By Molly Zatman
For The Diamondback
Even 18 months after contracting COVID-19, Megan Kellenberger, a freshman enrolled in letters and sciences, still can’t eat chocolate.
“This kind of sounds silly, but I loved chocolate,” she said. “I love food, and it makes me happy. But it doesn’t make me as happy now, because it doesn’t taste the same.”
Like Kellenberger, some University of Maryland community members with long-haul COVID-19 — those who contracted long-term side effects after a bout with coronavirus — have struggled with the physical and mental impacts as they watch life return to a sense of normalcy. With lasting symptoms, such as difficulty breathing and total or full loss of taste and smell, watching others return to pre-pandemic routines has summoned feelings of unease and isolation for long-haulers.

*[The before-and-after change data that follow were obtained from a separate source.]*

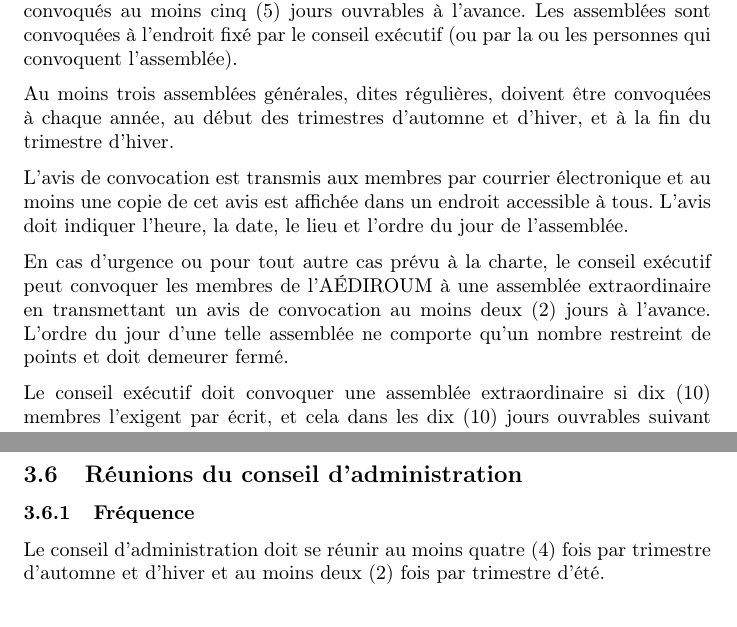
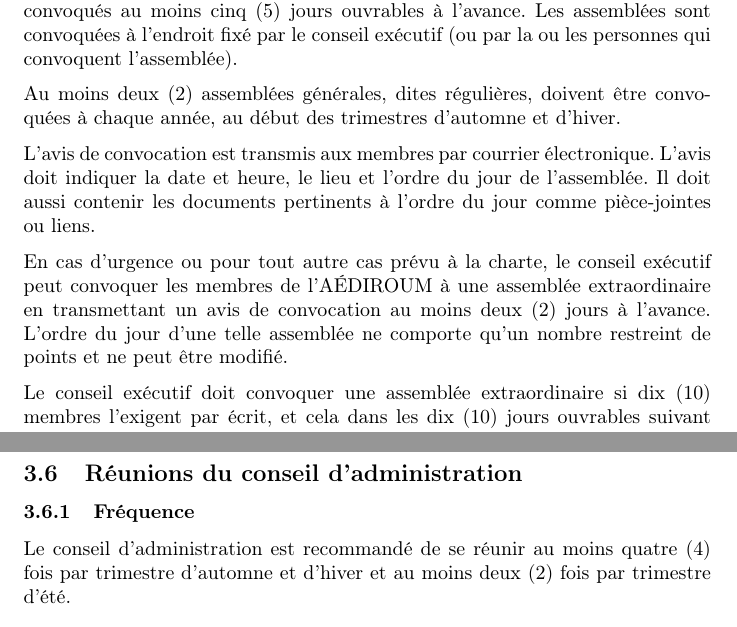
Before and after one commit to AEDIROUM/politiques, a LaTeX document (charte.tex): two parts of pages 3 and 9 of 16, joined at a grey line, cut so that both start at the same text. Compiled offline with pdfLaTeX.

Commit message:
Réduire le montant d'assemblées exigés

```diff
--- a/charte.tex
+++ b/charte.tex
@@ -59,11 +59,11 @@
 
 Pour toute assemblée ordinaire, les membres de l'AÉDIROUM doivent être convoqués au moins cinq (5) jours ouvrables à l'avance. Les assemblées sont convoquées à l'endroit fixé par le conseil exécutif (ou par la ou les personnes qui convoquent l'assemblée).
 
-Au moins trois assemblées générales, dites régulières, doivent être convoquées à chaque année, au début des trimestres d'automne et d'hiver, et à la fin du trimestre d'hiver.
+Au moins deux (2) assemblées générales, dites régulières, doivent être convoquées à chaque année, au début des trimestres d'automne et d'hiver.
 
-L'avis de convocation est transmis aux membres par courrier électronique et au moins une copie de cet avis est affichée dans un endroit accessible à tous. L'avis doit indiquer l'heure, la date, le lieu et l'ordre du jour de l'assemblée.
+L'avis de convocation est transmis aux membres par courrier électronique. L'avis doit indiquer la date et heure, le lieu et l'ordre du jour de l'assemblée. Il doit aussi contenir les documents pertinents à l'ordre du jour comme pièce-jointes ou liens.
 
-En cas d'urgence ou pour tout autre cas prévu à la charte, le conseil exécutif peut convoquer les membres de l'AÉDIROUM à une assemblée extraordinaire en transmettant un avis de convocation au moins deux (2) jours à l'avance. L'ordre du jour d'une telle assemblée ne comporte qu'un nombre restreint de points et doit demeurer fermé.
+En cas d'urgence ou pour tout autre cas prévu à la charte, le conseil exécutif peut convoquer les membres de l'AÉDIROUM à une assemblée extraordinaire en transmettant un avis de convocation au moins deux (2) jours à l'avance. L'ordre du jour d'une telle assemblée ne comporte qu'un nombre restreint de points et ne peut être modifié.
 
 Le conseil exécutif doit convoquer une assemblée extraordinaire si dix (10) membres l'exigent par écrit, et cela dans les dix (10) jours ouvrables suivant la réception d'une telle demande. Une telle demande doit spécifier le but et les objets d'une telle assemblée. À défaut par le conseil exécutif de convoquer telle assemblée dans le délai stipulé, celle-ci peut être convoquée par les signataires de la demande écrite eux-mêmes.
 
@@ -206,7 +206,7 @@
 \subsection{Réunions du conseil d'administration}\label{sec:reunions-du-conseil-dadministration}
 \subsubsection{Fréquence}\label{sec:frequence}
 
-Le conseil d'administration doit se réunir au moins quatre (4) fois par trimestre d'automne et d'hiver et au moins deux (2) fois par trimestre d'été.
+Le conseil d'administration est recommandé de se réunir au moins quatre (4) fois par trimestre d'automne et d'hiver et au moins deux (2) fois par trimestre d'été.
 
 \subsubsection{Convocation}\label{sec:convocation-administration}
 
```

Emma Fine, a sophomore psychology major, has lost her sense of taste and smell after contracting the virus over a year ago.
Fine feels that this loss has impacted her mental health.
“You feel like there’s something missing,” Fine said. “It’s like a constant reminder every single day.”
With a return to in-person activities, it has also begun to affect Fine’s social life. She said the fear of contracting COVID-19 for a second time keeps her from going out, especially since it’s impacted her so much.
Like Fine, Kellenberger said she also doesn’t go out as much anymore, but for a different reason. When her family contracted the virus, Kellenberger was isolated for many weeks.
“I was never very social before, but now I’m even less so, because I just got used to being alone,” Kellenberger said.
Olivia Rutigliano, a sophomore environmental science and policy and management major, was left with severe effects from getting COVID-19 in July 2020. She said for several months after contracting COVID-19, she experienced symptoms and was afraid of getting others sick.
And Rutigliano says her experience with long-haul COVID-19 symptoms has left her more wary of the virus.
“Whenever I’m anywhere, I always think about the potential for COVID to be there,” she said. “It’s still ingrained in me … it’s always in the back of my mind.”
Rutigliano says after she got vaccinated, her symptoms disappeared. She feels safer on campus, saying the university has done a good job with their COVID-19 safety guidelines.
But for others, there seems to be no end to long-haul COVID-19 symptoms in sight.
“I’m probably never going to go back to the way it was,” Fine said. “I’m probably never going to get my taste back. I’m never gonna be back to that normal state before COVID.”